a ASC, b DESC.
Managing and Maintaining indexes
Indexes in Postgres do not hold all row data. Even when an index is used in a query and matching rows where found, Postgres will go to disk to fetch the row data. Additionally, row visibility information (discussed in the MVCC article) is not stored on the index either, therefore Postgres must also go to disk to fetch that information.
Having that in mind, you can see how in some cases using an index doesn’t really make sense. An index must be selective enough to reduce the number of disk lookups for it to be worth it. For example, a primary key lookup with a big enough table makes good use of an index: instead of sequentially scanning the table matching the query conditions, Postgres is able to find the targeted rows in an index, and then fetch them from disk selectively.
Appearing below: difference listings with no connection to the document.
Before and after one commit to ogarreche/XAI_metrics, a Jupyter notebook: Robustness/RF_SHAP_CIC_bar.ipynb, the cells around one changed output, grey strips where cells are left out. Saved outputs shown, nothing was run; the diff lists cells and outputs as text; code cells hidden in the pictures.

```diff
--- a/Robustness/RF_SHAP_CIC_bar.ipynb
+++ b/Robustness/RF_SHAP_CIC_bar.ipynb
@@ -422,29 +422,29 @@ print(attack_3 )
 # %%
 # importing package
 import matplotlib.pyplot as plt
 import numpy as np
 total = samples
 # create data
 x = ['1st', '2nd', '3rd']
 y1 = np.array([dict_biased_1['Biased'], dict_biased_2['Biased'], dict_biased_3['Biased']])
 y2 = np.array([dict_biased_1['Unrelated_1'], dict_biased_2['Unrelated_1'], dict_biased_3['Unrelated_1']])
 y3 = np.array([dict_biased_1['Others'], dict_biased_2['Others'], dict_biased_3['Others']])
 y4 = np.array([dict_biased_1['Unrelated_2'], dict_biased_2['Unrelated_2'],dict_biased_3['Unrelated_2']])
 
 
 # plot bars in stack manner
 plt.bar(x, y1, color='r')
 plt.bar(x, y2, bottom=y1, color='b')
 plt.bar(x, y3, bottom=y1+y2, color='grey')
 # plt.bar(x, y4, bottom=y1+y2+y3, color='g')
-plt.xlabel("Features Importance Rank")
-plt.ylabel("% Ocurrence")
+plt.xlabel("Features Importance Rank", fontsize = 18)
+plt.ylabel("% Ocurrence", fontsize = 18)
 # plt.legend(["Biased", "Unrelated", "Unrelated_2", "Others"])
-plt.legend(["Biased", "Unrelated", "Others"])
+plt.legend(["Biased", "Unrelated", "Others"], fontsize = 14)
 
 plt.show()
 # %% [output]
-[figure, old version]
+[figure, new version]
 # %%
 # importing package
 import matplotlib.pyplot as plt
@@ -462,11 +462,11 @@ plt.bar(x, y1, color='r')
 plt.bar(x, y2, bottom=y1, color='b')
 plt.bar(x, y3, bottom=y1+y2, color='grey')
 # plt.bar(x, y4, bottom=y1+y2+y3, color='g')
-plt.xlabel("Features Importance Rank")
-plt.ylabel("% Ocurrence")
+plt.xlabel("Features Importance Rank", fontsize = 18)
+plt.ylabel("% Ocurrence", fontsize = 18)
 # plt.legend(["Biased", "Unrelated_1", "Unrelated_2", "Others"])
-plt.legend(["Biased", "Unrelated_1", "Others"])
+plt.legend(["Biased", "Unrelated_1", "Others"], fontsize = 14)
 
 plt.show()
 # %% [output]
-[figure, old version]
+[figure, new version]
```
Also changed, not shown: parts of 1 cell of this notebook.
For very small tables, for example a cities lookup table, an index may be undesirable, even if you search by city name. In that case, Postgres may decide to ignore the index in favor of a sequential scan. Postgres will decide to perform a sequential scan on any query that will hit a significant portion of a table. If you do have an index on that column, it will be a dead index that’s never used - and indexes are not free: they come at a cost in terms of storage and maintenance.
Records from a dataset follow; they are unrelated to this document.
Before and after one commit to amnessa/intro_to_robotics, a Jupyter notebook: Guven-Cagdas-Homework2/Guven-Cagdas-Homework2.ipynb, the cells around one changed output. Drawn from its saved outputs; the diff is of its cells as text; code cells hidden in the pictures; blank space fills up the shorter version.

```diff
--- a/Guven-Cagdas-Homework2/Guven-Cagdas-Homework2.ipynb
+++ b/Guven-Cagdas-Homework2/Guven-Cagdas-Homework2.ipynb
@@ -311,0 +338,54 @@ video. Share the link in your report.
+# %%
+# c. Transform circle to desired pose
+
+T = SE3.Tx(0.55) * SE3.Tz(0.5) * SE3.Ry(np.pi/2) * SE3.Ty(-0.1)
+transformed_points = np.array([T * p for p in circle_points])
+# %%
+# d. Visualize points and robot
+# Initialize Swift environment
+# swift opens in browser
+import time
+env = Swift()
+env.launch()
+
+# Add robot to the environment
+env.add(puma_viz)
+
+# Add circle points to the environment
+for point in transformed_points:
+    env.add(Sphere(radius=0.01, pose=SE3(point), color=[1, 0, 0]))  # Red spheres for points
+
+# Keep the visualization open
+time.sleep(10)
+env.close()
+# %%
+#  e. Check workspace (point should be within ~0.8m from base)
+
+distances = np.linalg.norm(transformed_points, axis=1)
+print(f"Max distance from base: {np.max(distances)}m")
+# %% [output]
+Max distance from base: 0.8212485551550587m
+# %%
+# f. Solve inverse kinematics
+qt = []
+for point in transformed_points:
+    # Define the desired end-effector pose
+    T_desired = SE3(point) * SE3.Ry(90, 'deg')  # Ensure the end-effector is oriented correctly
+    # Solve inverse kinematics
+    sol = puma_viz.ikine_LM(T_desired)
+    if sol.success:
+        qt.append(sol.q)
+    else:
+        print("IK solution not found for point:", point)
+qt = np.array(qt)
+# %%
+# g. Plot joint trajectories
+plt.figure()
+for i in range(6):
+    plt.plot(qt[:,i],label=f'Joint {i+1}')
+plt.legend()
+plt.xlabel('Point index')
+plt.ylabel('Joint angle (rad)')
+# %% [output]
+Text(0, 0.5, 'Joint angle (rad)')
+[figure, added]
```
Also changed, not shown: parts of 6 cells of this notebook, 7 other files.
For more on running production, staging, and other environments for your Heroku application, take a look at our Managing Multiple Environments article.
When tuning a query and understanding what indexes make the most sense, be sure to use a database as similar as possible to what exists, or will exist in production. Whether an index is used or not depends on a number of factors, including the Postgres server configuration, the data in the table, the index and the query. For instance, trying to make a query use an index on your development machine with a small subset of “test data” will be frustrating: Postgres will determine that the dataset is so small that it’s not worth the overhead of reading through the index and then fetching the data from disk. Random I/O is much slower than sequential, so the cost of a sequential scan is lower than that of the random I/O introduced by reading the index and selectively finding the data on disk. Performing index tuning should be done on production, or on a staging environment that is as close to production as possible. On the Heroku Postgres database platform it is possible to copy your production database to a different environment quite easily.
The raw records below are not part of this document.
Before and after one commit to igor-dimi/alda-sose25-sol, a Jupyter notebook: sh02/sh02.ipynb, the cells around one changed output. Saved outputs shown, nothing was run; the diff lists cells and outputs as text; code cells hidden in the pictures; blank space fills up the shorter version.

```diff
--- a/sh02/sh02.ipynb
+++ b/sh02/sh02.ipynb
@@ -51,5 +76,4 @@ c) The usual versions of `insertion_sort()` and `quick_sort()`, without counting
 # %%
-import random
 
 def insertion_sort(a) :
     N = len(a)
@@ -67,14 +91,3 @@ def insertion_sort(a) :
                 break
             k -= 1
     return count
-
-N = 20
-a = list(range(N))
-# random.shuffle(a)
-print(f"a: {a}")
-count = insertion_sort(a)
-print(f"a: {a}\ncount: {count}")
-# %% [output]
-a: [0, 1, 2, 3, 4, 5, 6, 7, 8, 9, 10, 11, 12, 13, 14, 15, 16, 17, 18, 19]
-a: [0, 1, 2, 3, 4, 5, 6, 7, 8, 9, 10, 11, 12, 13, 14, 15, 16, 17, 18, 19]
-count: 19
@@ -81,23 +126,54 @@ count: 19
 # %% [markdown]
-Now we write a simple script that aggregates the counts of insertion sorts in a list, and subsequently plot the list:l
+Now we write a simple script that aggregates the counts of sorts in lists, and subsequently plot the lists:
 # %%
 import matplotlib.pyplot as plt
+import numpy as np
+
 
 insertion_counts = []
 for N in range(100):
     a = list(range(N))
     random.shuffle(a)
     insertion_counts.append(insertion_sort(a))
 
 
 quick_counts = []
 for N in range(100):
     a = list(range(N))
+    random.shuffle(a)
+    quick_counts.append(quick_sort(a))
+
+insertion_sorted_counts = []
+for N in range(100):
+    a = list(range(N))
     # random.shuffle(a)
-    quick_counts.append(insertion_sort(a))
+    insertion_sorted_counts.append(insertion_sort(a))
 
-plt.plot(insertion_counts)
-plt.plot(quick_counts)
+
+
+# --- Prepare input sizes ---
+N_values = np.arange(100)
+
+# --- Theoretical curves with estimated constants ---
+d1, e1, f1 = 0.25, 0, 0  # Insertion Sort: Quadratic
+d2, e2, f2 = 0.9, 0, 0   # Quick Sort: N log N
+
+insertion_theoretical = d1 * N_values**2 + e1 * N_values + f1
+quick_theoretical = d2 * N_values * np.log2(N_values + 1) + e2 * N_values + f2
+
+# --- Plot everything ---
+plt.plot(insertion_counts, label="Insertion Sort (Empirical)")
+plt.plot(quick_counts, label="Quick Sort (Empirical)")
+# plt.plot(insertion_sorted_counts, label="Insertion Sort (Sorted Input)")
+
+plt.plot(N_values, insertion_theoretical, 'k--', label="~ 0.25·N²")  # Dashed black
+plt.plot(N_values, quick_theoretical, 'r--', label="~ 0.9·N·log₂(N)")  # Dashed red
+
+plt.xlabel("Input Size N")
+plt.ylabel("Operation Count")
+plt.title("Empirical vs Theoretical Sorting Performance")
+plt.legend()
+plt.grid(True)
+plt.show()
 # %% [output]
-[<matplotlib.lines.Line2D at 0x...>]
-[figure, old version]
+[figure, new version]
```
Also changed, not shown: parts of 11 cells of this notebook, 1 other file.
When you are ready to apply an index on your production database, keep in mind that creating an index locks the table against writes. For big tables that can mean your site is down for hours. Fortunately Postgres allows you to
CREATE INDEX CONCURRENTLY, which will take much longer to build, but does not require a lock that blocks writes. Ordinary
CREATE INDEX commands require a lock that blocks writes but not reads.
Finally, indexes will become fragmented and unoptimized after some time, especially if the rows in the table are often updated or deleted. In those cases it may be required to perform a
REINDEX leaving you with a balanced and optimized index. However be cautious about reindexing big indexes as write locks are obtained on the parent table. One strategy to achieve the same result on a live site is to build an index concurrently on the same table and columns but with a different name, and then dropping the original index and renaming the new one. This procedure, while much longer, won’t require any long running locks on the live tables.
Postgres provides a lot of flexibility when it comes to creating B-tree indexes that are optimized to your specific use cases, as well as options for managing the ever-growing database behind your applications. These tips should help you keep your database healthy, and your queries snappy.